Exercise objective:
Print each record below exactly as it appears.

::::

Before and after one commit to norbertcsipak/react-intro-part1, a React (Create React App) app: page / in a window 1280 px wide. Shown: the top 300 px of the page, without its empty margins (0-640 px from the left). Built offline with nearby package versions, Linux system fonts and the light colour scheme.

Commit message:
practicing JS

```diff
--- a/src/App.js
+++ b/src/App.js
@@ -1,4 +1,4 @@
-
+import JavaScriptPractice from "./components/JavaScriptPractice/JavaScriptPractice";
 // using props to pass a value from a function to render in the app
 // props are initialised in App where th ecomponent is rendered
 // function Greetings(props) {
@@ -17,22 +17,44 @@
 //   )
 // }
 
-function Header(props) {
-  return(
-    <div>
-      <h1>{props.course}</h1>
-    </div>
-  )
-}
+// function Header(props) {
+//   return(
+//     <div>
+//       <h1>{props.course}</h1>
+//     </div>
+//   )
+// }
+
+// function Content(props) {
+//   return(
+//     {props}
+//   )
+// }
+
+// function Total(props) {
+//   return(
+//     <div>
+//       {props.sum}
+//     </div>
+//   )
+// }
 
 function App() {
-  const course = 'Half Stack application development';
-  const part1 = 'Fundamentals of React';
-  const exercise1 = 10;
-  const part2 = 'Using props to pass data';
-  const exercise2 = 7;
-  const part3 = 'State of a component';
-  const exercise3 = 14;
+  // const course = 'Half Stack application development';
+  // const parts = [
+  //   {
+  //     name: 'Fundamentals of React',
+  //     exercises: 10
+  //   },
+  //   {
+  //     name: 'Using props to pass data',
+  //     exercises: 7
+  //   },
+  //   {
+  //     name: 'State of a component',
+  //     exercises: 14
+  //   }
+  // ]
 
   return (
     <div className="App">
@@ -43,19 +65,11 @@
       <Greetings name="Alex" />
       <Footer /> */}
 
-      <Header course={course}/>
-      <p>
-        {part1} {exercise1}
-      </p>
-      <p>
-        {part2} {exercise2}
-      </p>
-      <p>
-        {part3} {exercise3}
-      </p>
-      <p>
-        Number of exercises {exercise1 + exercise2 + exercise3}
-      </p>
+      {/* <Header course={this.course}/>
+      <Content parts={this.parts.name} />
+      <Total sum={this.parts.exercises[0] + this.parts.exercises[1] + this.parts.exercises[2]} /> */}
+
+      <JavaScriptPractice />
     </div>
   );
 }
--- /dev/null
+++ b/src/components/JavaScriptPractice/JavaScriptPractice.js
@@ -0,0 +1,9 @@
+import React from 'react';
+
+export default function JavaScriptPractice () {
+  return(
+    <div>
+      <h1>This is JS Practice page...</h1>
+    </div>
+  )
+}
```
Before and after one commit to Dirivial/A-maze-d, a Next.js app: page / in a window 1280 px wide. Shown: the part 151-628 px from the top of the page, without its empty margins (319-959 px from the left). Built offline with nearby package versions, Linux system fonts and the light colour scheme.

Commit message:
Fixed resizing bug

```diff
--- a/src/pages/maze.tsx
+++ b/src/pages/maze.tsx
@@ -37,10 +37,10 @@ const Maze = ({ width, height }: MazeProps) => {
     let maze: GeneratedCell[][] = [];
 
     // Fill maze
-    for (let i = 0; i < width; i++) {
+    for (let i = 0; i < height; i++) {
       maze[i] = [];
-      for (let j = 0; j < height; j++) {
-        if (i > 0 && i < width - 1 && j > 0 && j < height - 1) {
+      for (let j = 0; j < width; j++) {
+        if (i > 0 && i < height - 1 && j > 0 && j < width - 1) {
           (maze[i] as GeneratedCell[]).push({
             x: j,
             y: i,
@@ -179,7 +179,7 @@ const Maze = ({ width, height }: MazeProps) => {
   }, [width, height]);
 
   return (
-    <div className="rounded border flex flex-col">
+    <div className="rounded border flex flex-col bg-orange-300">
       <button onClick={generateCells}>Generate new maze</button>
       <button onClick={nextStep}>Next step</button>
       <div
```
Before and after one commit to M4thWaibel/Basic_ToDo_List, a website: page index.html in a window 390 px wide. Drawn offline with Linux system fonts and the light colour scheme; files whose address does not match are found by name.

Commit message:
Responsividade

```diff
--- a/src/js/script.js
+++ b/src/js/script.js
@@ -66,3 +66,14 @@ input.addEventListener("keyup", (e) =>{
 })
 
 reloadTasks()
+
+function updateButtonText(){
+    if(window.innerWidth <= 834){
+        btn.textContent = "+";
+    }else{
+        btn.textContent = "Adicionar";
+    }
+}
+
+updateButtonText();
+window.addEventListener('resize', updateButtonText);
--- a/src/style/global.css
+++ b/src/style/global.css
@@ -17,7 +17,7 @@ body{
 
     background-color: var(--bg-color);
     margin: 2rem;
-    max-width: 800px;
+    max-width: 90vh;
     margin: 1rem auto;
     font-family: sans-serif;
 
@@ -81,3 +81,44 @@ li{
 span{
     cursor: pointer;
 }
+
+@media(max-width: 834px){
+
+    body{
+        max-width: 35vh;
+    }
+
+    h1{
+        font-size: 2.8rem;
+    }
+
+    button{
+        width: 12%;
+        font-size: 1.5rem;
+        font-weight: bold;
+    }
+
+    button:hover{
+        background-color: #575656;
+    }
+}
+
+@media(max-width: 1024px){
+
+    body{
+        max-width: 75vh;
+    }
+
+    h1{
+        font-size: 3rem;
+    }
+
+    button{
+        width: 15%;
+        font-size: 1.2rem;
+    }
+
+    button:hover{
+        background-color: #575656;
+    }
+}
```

::::

Answer section:
Before and after one commit to norbertcsipak/react-intro-part1, a React (Create React App) app: page / in a window 1280 px wide. Shown: the top 300 px of the page, without its empty margins (0-640 px from the left). Built offline with nearby package versions, Linux system fonts and the light colour scheme.

Commit message:
practicing JS

```diff
--- a/src/App.js
+++ b/src/App.js
@@ -1,4 +1,4 @@
-
+import JavaScriptPractice from "./components/JavaScriptPractice/JavaScriptPractice";
 // using props to pass a value from a function to render in the app
 // props are initialised in App where th ecomponent is rendered
 // function Greetings(props) {
@@ -17,22 +17,44 @@
 //   )
 // }
 
-function Header(props) {
-  return(
-    <div>
-      <h1>{props.course}</h1>
-    </div>
-  )
-}
+// function Header(props) {
+//   return(
+//     <div>
+//       <h1>{props.course}</h1>
+//     </div>
+//   )
+// }
+
+// function Content(props) {
+//   return(
+//     {props}
+//   )
+// }
+
+// function Total(props) {
+//   return(
+//     <div>
+//       {props.sum}
+//     </div>
+//   )
+// }
 
 function App() {
-  const course = 'Half Stack application development';
-  const part1 = 'Fundamentals of React';
-  const exercise1 = 10;
-  const part2 = 'Using props to pass data';
-  const exercise2 = 7;
-  const part3 = 'State of a component';
-  const exercise3 = 14;
+  // const course = 'Half Stack application development';
+  // const parts = [
+  //   {
+  //     name: 'Fundamentals of React',
+  //     exercises: 10
+  //   },
+  //   {
+  //     name: 'Using props to pass data',
+  //     exercises: 7
+  //   },
+  //   {
+  //     name: 'State of a component',
+  //     exercises: 14
+  //   }
+  // ]
 
   return (
     <div className="App">
@@ -43,19 +65,11 @@
       <Greetings name="Alex" />
       <Footer /> */}
 
-      <Header course={course}/>
-      <p>
-        {part1} {exercise1}
-      </p>
-      <p>
-        {part2} {exercise2}
-      </p>
-      <p>
-        {part3} {exercise3}
-      </p>
-      <p>
-        Number of exercises {exercise1 + exercise2 + exercise3}
-      </p>
+      {/* <Header course={this.course}/>
+      <Content parts={this.parts.name} />
+      <Total sum={this.parts.exercises[0] + this.parts.exercises[1] + this.parts.exercises[2]} /> */}
+
+      <JavaScriptPractice />
     </div>
   );
 }
--- /dev/null
+++ b/src/components/JavaScriptPractice/JavaScriptPractice.js
@@ -0,0 +1,9 @@
+import React from 'react';
+
+export default function JavaScriptPractice () {
+  return(
+    <div>
+      <h1>This is JS Practice page...</h1>
+    </div>
+  )
+}
```
Before and after one commit to Dirivial/A-maze-d, a Next.js app: page / in a window 1280 px wide. Shown: the part 151-628 px from the top of the page, without its empty margins (319-959 px from the left). Built offline with nearby package versions, Linux system fonts and the light colour scheme.

Commit message:
Fixed resizing bug

```diff
--- a/src/pages/maze.tsx
+++ b/src/pages/maze.tsx
@@ -37,10 +37,10 @@ const Maze = ({ width, height }: MazeProps) => {
     let maze: GeneratedCell[][] = [];
 
     // Fill maze
-    for (let i = 0; i < width; i++) {
+    for (let i = 0; i < height; i++) {
       maze[i] = [];
-      for (let j = 0; j < height; j++) {
-        if (i > 0 && i < width - 1 && j > 0 && j < height - 1) {
+      for (let j = 0; j < width; j++) {
+        if (i > 0 && i < height - 1 && j > 0 && j < width - 1) {
           (maze[i] as GeneratedCell[]).push({
             x: j,
             y: i,
@@ -179,7 +179,7 @@ const Maze = ({ width, height }: MazeProps) => {
   }, [width, height]);
 
   return (
-    <div className="rounded border flex flex-col">
+    <div className="rounded border flex flex-col bg-orange-300">
       <button onClick={generateCells}>Generate new maze</button>
       <button onClick={nextStep}>Next step</button>
       <div
```
Before and after one commit to M4thWaibel/Basic_ToDo_List, a website: page index.html in a window 390 px wide. Drawn offline with Linux system fonts and the light colour scheme; files whose address does not match are found by name.

Commit message:
Responsividade

```diff
--- a/src/js/script.js
+++ b/src/js/script.js
@@ -66,3 +66,14 @@ input.addEventListener("keyup", (e) =>{
 })
 
 reloadTasks()
+
+function updateButtonText(){
+    if(window.innerWidth <= 834){
+        btn.textContent = "+";
+    }else{
+        btn.textContent = "Adicionar";
+    }
+}
+
+updateButtonText();
+window.addEventListener('resize', updateButtonText);
--- a/src/style/global.css
+++ b/src/style/global.css
@@ -17,7 +17,7 @@ body{
 
     background-color: var(--bg-color);
     margin: 2rem;
-    max-width: 800px;
+    max-width: 90vh;
     margin: 1rem auto;
     font-family: sans-serif;
 
@@ -81,3 +81,44 @@ li{
 span{
     cursor: pointer;
 }
+
+@media(max-width: 834px){
+
+    body{
+        max-width: 35vh;
+    }
+
+    h1{
+        font-size: 2.8rem;
+    }
+
+    button{
+        width: 12%;
+        font-size: 1.5rem;
+        font-weight: bold;
+    }
+
+    button:hover{
+        background-color: #575656;
+    }
+}
+
+@media(max-width: 1024px){
+
+    body{
+        max-width: 75vh;
+    }
+
+    h1{
+        font-size: 3rem;
+    }
+
+    button{
+        width: 15%;
+        font-size: 1.2rem;
+    }
+
+    button:hover{
+        background-color: #575656;
+    }
+}
```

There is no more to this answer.